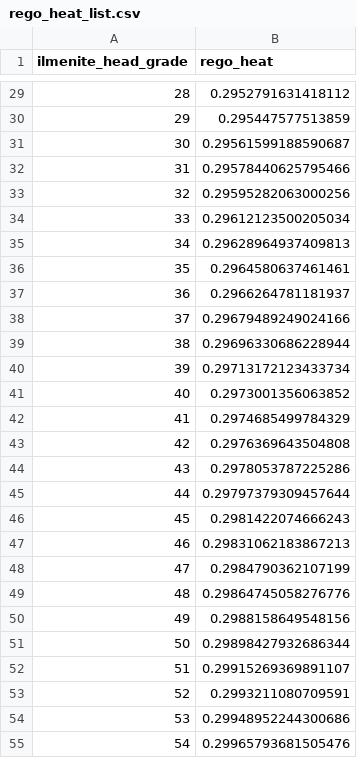
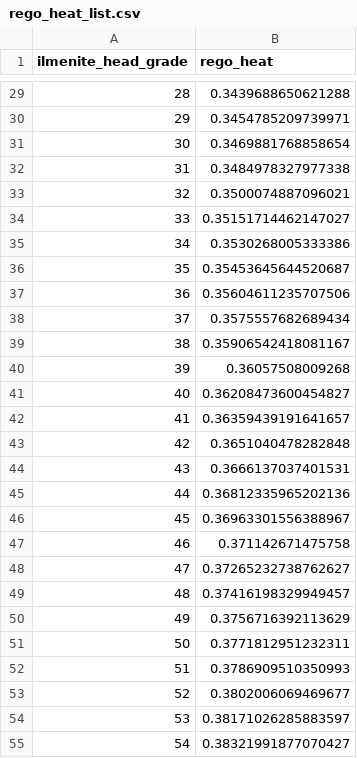
Before and after one commit to FaizaAB/Space_resources_LEIA, a CSV file: rego_heat_list.csv, drawn as a sheet; only a part is shown, gaps mark what is left out; the diff covers the shown part only.

```diff
--- a/rego_heat_list.csv
+++ b/rego_heat_list.csv
@@ -29,27 +29,27 @@ ilmenite_head_grade;rego_heat
-28;0.2952791631418112
-29;0.295447577513859
-30;0.29561599188590687
-31;0.29578440625795466
-32;0.29595282063000256
-33;0.29612123500205034
-34;0.29628964937409813
-35;0.2964580637461461
-36;0.2966264781181937
-37;0.29679489249024166
-38;0.29696330686228944
-39;0.29713172123433734
-40;0.2973001356063852
-41;0.2974685499784329
-42;0.2976369643504808
-43;0.2978053787225286
-44;0.29797379309457644
-45;0.2981422074666243
-46;0.29831062183867213
-47;0.2984790362107199
-48;0.29864745058276776
-49;0.2988158649548156
-50;0.29898427932686344
-51;0.29915269369891107
-52;0.2993211080709591
-53;0.29948952244300686
-54;0.29965793681505476
+28;0.3439688650621288
+29;0.3454785209739971
+30;0.3469881768858654
+31;0.3484978327977338
+32;0.3500074887096021
+33;0.35151714462147027
+34;0.3530268005333386
+35;0.35453645644520687
+36;0.35604611235707506
+37;0.3575557682689434
+38;0.35906542418081167
+39;0.36057508009268
+40;0.36208473600454827
+41;0.36359439191641657
+42;0.3651040478282848
+43;0.3666137037401531
+44;0.36812335965202136
+45;0.36963301556388967
+46;0.371142671475758
+47;0.37265232738762627
+48;0.37416198329949457
+49;0.3756716392113629
+50;0.3771812951232311
+51;0.3786909510350993
+52;0.3802006069469677
+53;0.38171026285883597
+54;0.38321991877070427
```
Also changed, not shown: 71 edited cells elsewhere in this file, 2 other files.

★ ★ ★ ★ ★ ★ ★

__About this task__.
All that is required is the number of lines in the data above that contain the word "file".

__Result of the exercise__.
2